City of Dover, state and federal officials had plenty of accolades to go around as they celebrated the official grand opening Aug. 17 of Dover SUN Park, one of the crown jewels of the Diamond State’s green movement. But unmentioned was how much the clean power being generated for the city would cost Dover’s ratepayers.


City of Dover, state and federal officials had plenty of accolades to go around as they celebrated the official grand opening Aug. 17 of Dover SUN Park, one of the crown jewels of the Diamond State’s green movement.

But unmentioned was how much the clean power being generated for the city would cost Dover’s ratepayers. White Oak Solar Energy LLC’s contract with Dover contained a July 23, 2010 letter with confidential schedules of payment rates for solar energy. As stated on the bottom of the 20-year rate schedule, “This document contains trade secrets and confidential information exempt from disclosure.”

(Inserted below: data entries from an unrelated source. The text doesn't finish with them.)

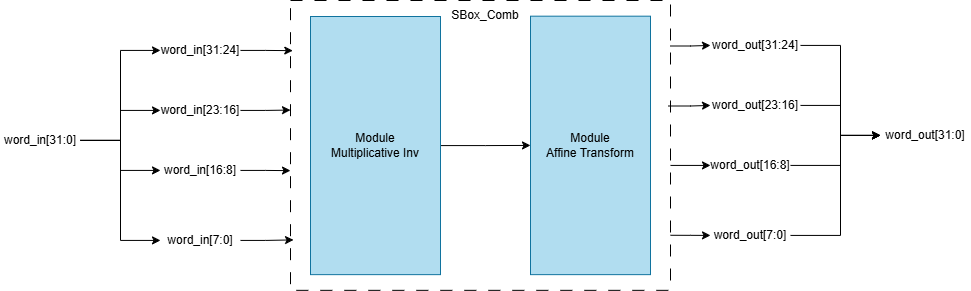
The draw.io diagram media/SubWord Low.png in LQLManZz/AES128-Verilog, before a commit. Source tidied: cells renumbered, new cells last; positions are measured from the earlier drawing's top-left corner, leaving out a move shared by most shapes.
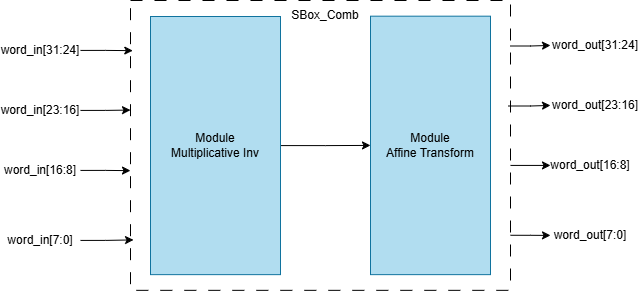
Later version of the same file.

The edit, as a diff of the source:
```diff
@@ -2,21 +2,6 @@
   <root>
     <mxCell id="0" />
     <mxCell id="1" parent="0" />
-    <mxCell id="2" style="edgeStyle=orthogonalEdgeStyle;rounded=0;jettySize=auto;html=1;exitX=1;exitY=0.5;exitDx=0;exitDy=0;entryX=0;entryY=0.5;entryDx=0;entryDy=0;" parent="1" edge="1" source="6" target="7">
-      <mxGeometry relative="1" as="geometry" />
-    </mxCell>
-    <mxCell id="3" style="edgeStyle=orthogonalEdgeStyle;rounded=0;jettySize=auto;html=1;exitX=1;exitY=0.5;exitDx=0;exitDy=0;entryX=0;entryY=0.5;entryDx=0;entryDy=0;" parent="1" edge="1" source="6" target="8">
-      <mxGeometry relative="1" as="geometry" />
-    </mxCell>
-    <mxCell id="4" style="edgeStyle=orthogonalEdgeStyle;rounded=0;jettySize=auto;html=1;exitX=1;exitY=0.5;exitDx=0;exitDy=0;entryX=0;entryY=0.5;entryDx=0;entryDy=0;" parent="1" edge="1" source="6" target="9">
-      <mxGeometry relative="1" as="geometry" />
-    </mxCell>
-    <mxCell id="5" style="edgeStyle=orthogonalEdgeStyle;rounded=0;jettySize=auto;html=1;exitX=1;exitY=0.5;exitDx=0;exitDy=0;entryX=0;entryY=0.5;entryDx=0;entryDy=0;" parent="1" edge="1" source="6" target="10">
-      <mxGeometry relative="1" as="geometry" />
-    </mxCell>
-    <mxCell id="6" value="word_in[31:0]" style="text;html=1;whiteSpace=wrap;strokeColor=none;fillColor=none;align=center;verticalAlign=middle;rounded=0;" parent="1" vertex="1">
-      <mxGeometry y="124.9" width="80" height="30" as="geometry" />
-    </mxCell>
     <mxCell id="7" value="word_in[31:24]" style="text;html=1;whiteSpace=wrap;strokeColor=none;fillColor=none;align=center;verticalAlign=middle;rounded=0;" parent="1" vertex="1">
       <mxGeometry x="160" y="34.9" width="80" height="30" as="geometry" />
     </mxCell>
@@ -29,40 +14,15 @@
     <mxCell id="10" value="word_in[7:0]" style="text;html=1;whiteSpace=wrap;strokeColor=none;fillColor=none;align=center;verticalAlign=middle;rounded=0;" parent="1" vertex="1">
       <mxGeometry x="160" y="224.9" width="80" height="30" as="geometry" />
     </mxCell>
-    <mxCell id="11" value="word_out[31:0]" style="text;html=1;whiteSpace=wrap;strokeColor=none;fillColor=none;align=center;verticalAlign=middle;rounded=0;flipV=1;legacyAnchorPoints=0;flipH=0;" parent="1" vertex="1">
-      <mxGeometry x="880" y="119.9" width="90" height="30" as="geometry" />
-    </mxCell>
-    <mxCell id="12" style="edgeStyle=orthogonalEdgeStyle;rounded=0;jettySize=auto;html=1;exitX=1;exitY=0.5;exitDx=0;exitDy=0;entryX=0;entryY=0.5;entryDx=0;entryDy=0;" parent="1" edge="1" source="13" target="11">
-      <mxGeometry relative="1" as="geometry" />
-    </mxCell>
     <mxCell id="13" value="word_out[31:24]" style="text;html=1;whiteSpace=wrap;strokeColor=none;fillColor=none;align=center;verticalAlign=middle;rounded=0;flipV=1;legacyAnchorPoints=0;flipH=0;" parent="1" vertex="1">
       <mxGeometry x="710" y="29.9" width="90" height="30" as="geometry" />
     </mxCell>
-    <mxCell id="14" style="edgeStyle=orthogonalEdgeStyle;rounded=0;jettySize=auto;html=1;exitX=1;exitY=0.5;exitDx=0;exitDy=0;entryX=0;entryY=0.5;entryDx=0;entryDy=0;" parent="1" edge="1" source="15" target="11">
-      <mxGeometry relative="1" as="geometry" />
-    </mxCell>
     <mxCell id="15" value="word_out[23:16]" style="text;html=1;whiteSpace=wrap;strokeColor=none;fillColor=none;align=center;verticalAlign=middle;rounded=0;flipV=1;legacyAnchorPoints=0;flipH=0;" parent="1" vertex="1">
       <mxGeometry x="710" y="89.9" width="90" height="30" as="geometry" />
     </mxCell>
-    <mxCell id="16" style="edgeStyle=orthogonalEdgeStyle;rounded=0;jettySize=auto;html=1;exitX=1;exitY=0.5;exitDx=0;exitDy=0;entryX=0;entryY=0.5;entryDx=0;entryDy=0;" parent="1" edge="1" source="17" target="11">
-      <mxGeometry relative="1" as="geometry">
-        <Array as="points">
-          <mxPoint x="840" y="164.9" />
-          <mxPoint x="840" y="134.9" />
-        </Array>
-      </mxGeometry>
-    </mxCell>
     <mxCell id="17" value="word_out[16:8]" style="text;html=1;whiteSpace=wrap;strokeColor=none;fillColor=none;align=center;verticalAlign=middle;rounded=0;flipV=1;legacyAnchorPoints=0;flipH=0;" parent="1" vertex="1">
       <mxGeometry x="710" y="149.9" width="80" height="30" as="geometry" />
     </mxCell>
-    <mxCell id="18" style="edgeStyle=orthogonalEdgeStyle;rounded=0;jettySize=auto;html=1;exitX=1;exitY=0.5;exitDx=0;exitDy=0;entryX=0;entryY=0.5;entryDx=0;entryDy=0;" parent="1" edge="1" source="19" target="11">
-      <mxGeometry relative="1" as="geometry">
-        <Array as="points">
-          <mxPoint x="840" y="234.9" />
-          <mxPoint x="840" y="134.9" />
-        </Array>
-      </mxGeometry>
-    </mxCell>
     <mxCell id="19" value="word_out[7:0]" style="text;html=1;whiteSpace=wrap;strokeColor=none;fillColor=none;align=center;verticalAlign=middle;rounded=0;flipV=1;legacyAnchorPoints=0;flipH=0;" parent="1" vertex="1">
       <mxGeometry x="710" y="219.9" width="80" height="30" as="geometry" />
     </mxCell>
```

White Oak Solar Energy LLC, a Delaware corporation based at LS Power Development in East Brunswick, N.J., used the contract language to defend against at least three Freedom of Information Act requests, including one by the Dover-based Caesar Rodney Institute. The Caesar Rodney Institute hired Prickett Jones & Elliott attorney John Paradee to file a petition for the contract’s release with the Delaware Department of Justice.

Attorney General Beau Biden’s office compelled the city and White Oak Solar Energy to reveal the complicated contract to the public in late summer.

“Some of the requested documents had to do with proprietary information that will affect [White Oak’s] competitiveness,” Biden said. “I hear that argument all the time. I’m confident that sometimes that is the case. But I think sometimes that maybe is not the case.”

It is common in the utility industry to protect this kind of proprietary information, said Dover City Councilman David Bonar, the ombudsman for the Delaware Public Service Commission.

“If we disclosed the price it would possible jeopardize their bids on other projects,” Bonar said.

After receiving the contract, David T. Stevenson, director of the Caesar Rodney Institute’s Center for Energy Competitiveness, pointed out that electricity rates for local residents and businesses will go up $65 million during the next 20 years.

“The cost will be shared by Dover Electric Utility customers, electric customers around the state and by taxpayers, Stevenson said.

While residents will pay about $17.25 a year more, he predicted commercial users could pay $35,000 more per year. The forced use of green energy is one of the things hampering Delaware’s economy, said Stevenson, who has a degree in economics from Rutgers and is retired from DuPont.

“We can’t attract new manufacturing here and we can’t get them to expand,” he said. "And other manufacturers leave. We’re trying to reduce electricity rates. Wherever possible, the market should dictate what sells and what doesn’t.”

But, as pointed out by Stevenson, Dover residents will pay just $17.25 more a year because of solar energy, Dover spokeswoman Kay Sass said.

“That works out to $1.43 a month,” she said.

As for solar energy causing businesses to struggle, Sass said it was important to keep things in perspective.

“Personally, I don’t think that electric rates are what is making or breaking businesses right now,” she said. “Does it play a role? Absolutely. But so does our entire economy.”

Dover simply followed state mandates in opening up Dover SUN Park, Dover Public Utilities Director Ron Lunt said. Delaware has mandated that 25 percent of utilities’ energy must come from renewable energy by the year 2025, Lunt said.

“So, our consumers are going to have to have renewable sources in our portfolio,” he said.

The park is putting out approximately 17,000 megawatts of power, which amounts to 17,000 Solar Renewable Energy Credits (SRECs), Lunt said. Of that, Dover is buying 15 percent of the SRECs, the Delaware Municipal Electric Corporation, a consortium of the nine Delaware cities that own electric utilities, is buying 15 percent and Delmarva Power is buying the rest.

Dover City Councilman David Anderson is not against green energy and he is not against this contract per say.

Editor's Note: This article was revised to clarify Dover City Councilman David Anderson's stance on the city's contract with White Oak Solar Energy. He does see the contract as imposing on individual liberty. Rather, he sees the state's Renewable Portfolio Standard Compliance (RPS) and the Regional Greenhouse Gas Initiative (RGGI) requirements as leading to an assault on individual liberty.

But Anderson sees the impetus behind this contract an assault on individual liberty. Namely, Anderson takes umbrage with the state Renewable Portfolio Standard Compliance (RPS) and Regional Greenhouse Gas Initiative (RGGI) requirements. These regulations could lead to an assault on individual liberty due to the fact they will artificially cause either high costs or rationing, Anderson said.

“The state has forced us into a corner -- not just us but every utility that produces electricity,” he said. “We can’t possibly meet that 25 percent standards without either raising rates or rationing electricity.”

Bonar said there could be no debate about solar energy’s positive impact on the environment since it reduces the amount of carbon-based fuel. But it is expensive right now. 

“The prices will come down over time,” he said. “It’s just whether society has the patience to wait for them to come down.”